I bought 174 small bales – 75-85 pounds – for the winter. Piled them up fourteen feet high and twelve feet across. I’ve learned to keep the stack covered with tarps because the barn, being metal, warms up enough in the sun to drop tons of condensation on the hay, which can get down inside and rot the bale out.
Everybody’s doing fine. Sophie and Hickory are on the thin side – and, of course, the aging Jetta Moon, but the boys are fat and sassy. Mostly sassy. I worry about their hooves being in the muck of the stalls, which I cannot keep dry or clean. Somebody has started using them as an outhouse. I’ve seen Hickory doing it, but I suspect there’s also a herd of something like elephants that comes in the night and mucks everything up. That, mixed with the hay stalks, should actually have more or less cemented in the floors of the stalls. No such luck though. I don’t want thrush again this year. But it’s so darn cold and muddy, I don’t want to get down with those feet. And even if I got them cleaned out, the feet go straight back down into the muck again, so what’s the point?
I love to be with them, though. I love playing the mind games and hearing their requests and demands. When you spend enough time around horses, you can hear them very clearly, even though the communication is all in the look in the eyes, the tilt of the head. Tonight, Dustin had his head over the stall gate, and I nuzzled him over and over, nickering, and he never moved away. He smelled so warm and horsie, I just couldn’t stop doing it.
Hickory-Tiger-Baby is HUGE. And getting pretty darned cocky. He will actually come up and nip Zion’s flanks now. Zion is not much of a fighter, so he simply moves off – but it looks like he’s allowing himself to be driven, ears pinned back. Obviously, he finds the whole thing deeply annoying. But we’ve also seen Hickory take on Dustin, and the biting goes back and forth there. I am hoping that, by spring, I don’t have a real sass-bucket on my hands for training.
I talked to Sarah Christopherson from the barn down the road the other day. She was riding out on her arab mare, coming down the shoulder of the road in the freezing cold, and we had a good talk, very pleasant, about nothing.
It’s almost too icy under the snow for me to take the car down the drive to the barn. Got a huge truck load of squeegee today, though. And hope to put it into the stalls soon, just to life the horses out of the thaw.

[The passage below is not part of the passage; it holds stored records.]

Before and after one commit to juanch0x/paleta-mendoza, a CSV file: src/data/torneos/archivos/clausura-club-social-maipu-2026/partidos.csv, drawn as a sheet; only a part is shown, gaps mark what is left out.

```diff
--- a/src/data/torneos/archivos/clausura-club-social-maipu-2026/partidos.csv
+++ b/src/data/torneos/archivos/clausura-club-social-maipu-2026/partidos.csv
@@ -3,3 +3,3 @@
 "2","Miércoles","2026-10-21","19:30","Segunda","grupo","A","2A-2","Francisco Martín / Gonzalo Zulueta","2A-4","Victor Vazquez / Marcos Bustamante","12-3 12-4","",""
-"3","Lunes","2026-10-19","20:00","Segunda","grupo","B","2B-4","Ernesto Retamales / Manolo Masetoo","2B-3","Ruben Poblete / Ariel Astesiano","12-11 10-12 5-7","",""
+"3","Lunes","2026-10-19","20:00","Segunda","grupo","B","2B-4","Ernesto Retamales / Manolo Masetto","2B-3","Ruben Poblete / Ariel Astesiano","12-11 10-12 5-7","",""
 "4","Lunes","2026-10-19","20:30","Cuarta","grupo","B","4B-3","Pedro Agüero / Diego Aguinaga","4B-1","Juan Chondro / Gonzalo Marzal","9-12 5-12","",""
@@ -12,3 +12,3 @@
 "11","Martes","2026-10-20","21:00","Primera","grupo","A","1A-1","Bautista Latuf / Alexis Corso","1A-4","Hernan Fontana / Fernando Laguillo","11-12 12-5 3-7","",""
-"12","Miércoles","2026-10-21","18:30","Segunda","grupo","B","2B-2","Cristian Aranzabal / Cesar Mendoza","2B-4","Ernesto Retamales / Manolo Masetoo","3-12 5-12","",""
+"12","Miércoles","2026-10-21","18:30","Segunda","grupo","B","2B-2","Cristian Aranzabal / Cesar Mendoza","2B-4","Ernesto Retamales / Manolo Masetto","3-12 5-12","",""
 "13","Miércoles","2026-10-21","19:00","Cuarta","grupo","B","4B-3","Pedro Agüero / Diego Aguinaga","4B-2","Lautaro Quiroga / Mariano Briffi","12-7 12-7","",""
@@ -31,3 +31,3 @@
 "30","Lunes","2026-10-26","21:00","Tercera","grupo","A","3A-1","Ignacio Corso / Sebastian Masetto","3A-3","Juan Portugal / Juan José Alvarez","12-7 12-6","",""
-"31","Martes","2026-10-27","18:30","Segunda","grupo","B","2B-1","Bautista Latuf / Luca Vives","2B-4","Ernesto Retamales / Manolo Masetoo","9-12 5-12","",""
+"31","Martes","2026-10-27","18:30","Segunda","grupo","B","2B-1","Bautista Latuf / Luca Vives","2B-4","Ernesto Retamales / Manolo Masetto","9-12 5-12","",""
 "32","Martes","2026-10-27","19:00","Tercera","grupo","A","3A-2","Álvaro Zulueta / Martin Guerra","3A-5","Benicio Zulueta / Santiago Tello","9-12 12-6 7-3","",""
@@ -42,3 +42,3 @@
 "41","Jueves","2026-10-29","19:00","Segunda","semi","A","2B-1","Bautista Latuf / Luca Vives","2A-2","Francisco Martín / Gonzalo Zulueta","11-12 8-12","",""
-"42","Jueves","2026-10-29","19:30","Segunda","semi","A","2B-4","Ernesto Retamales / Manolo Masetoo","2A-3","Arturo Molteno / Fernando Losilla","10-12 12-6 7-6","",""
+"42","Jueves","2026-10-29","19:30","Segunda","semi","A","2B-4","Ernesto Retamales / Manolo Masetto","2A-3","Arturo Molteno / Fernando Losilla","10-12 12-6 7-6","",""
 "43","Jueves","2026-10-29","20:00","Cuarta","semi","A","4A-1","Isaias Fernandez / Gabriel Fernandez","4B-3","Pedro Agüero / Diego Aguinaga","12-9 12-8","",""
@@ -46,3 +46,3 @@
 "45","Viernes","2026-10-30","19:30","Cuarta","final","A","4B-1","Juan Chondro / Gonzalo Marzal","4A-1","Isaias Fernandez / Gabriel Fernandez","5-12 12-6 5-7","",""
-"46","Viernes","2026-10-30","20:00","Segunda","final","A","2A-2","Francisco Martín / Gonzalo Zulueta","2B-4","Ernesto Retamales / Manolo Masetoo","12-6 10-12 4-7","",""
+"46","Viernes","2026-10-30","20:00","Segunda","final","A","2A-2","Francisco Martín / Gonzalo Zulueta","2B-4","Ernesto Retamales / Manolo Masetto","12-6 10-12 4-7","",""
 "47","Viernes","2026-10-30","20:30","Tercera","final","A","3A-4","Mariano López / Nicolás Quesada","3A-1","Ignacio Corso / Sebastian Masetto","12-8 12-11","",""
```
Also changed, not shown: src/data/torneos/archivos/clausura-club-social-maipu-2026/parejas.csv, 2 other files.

Nobody reads this blog but me. But still – it amazes me that I own horses. Like holding magic in my hand.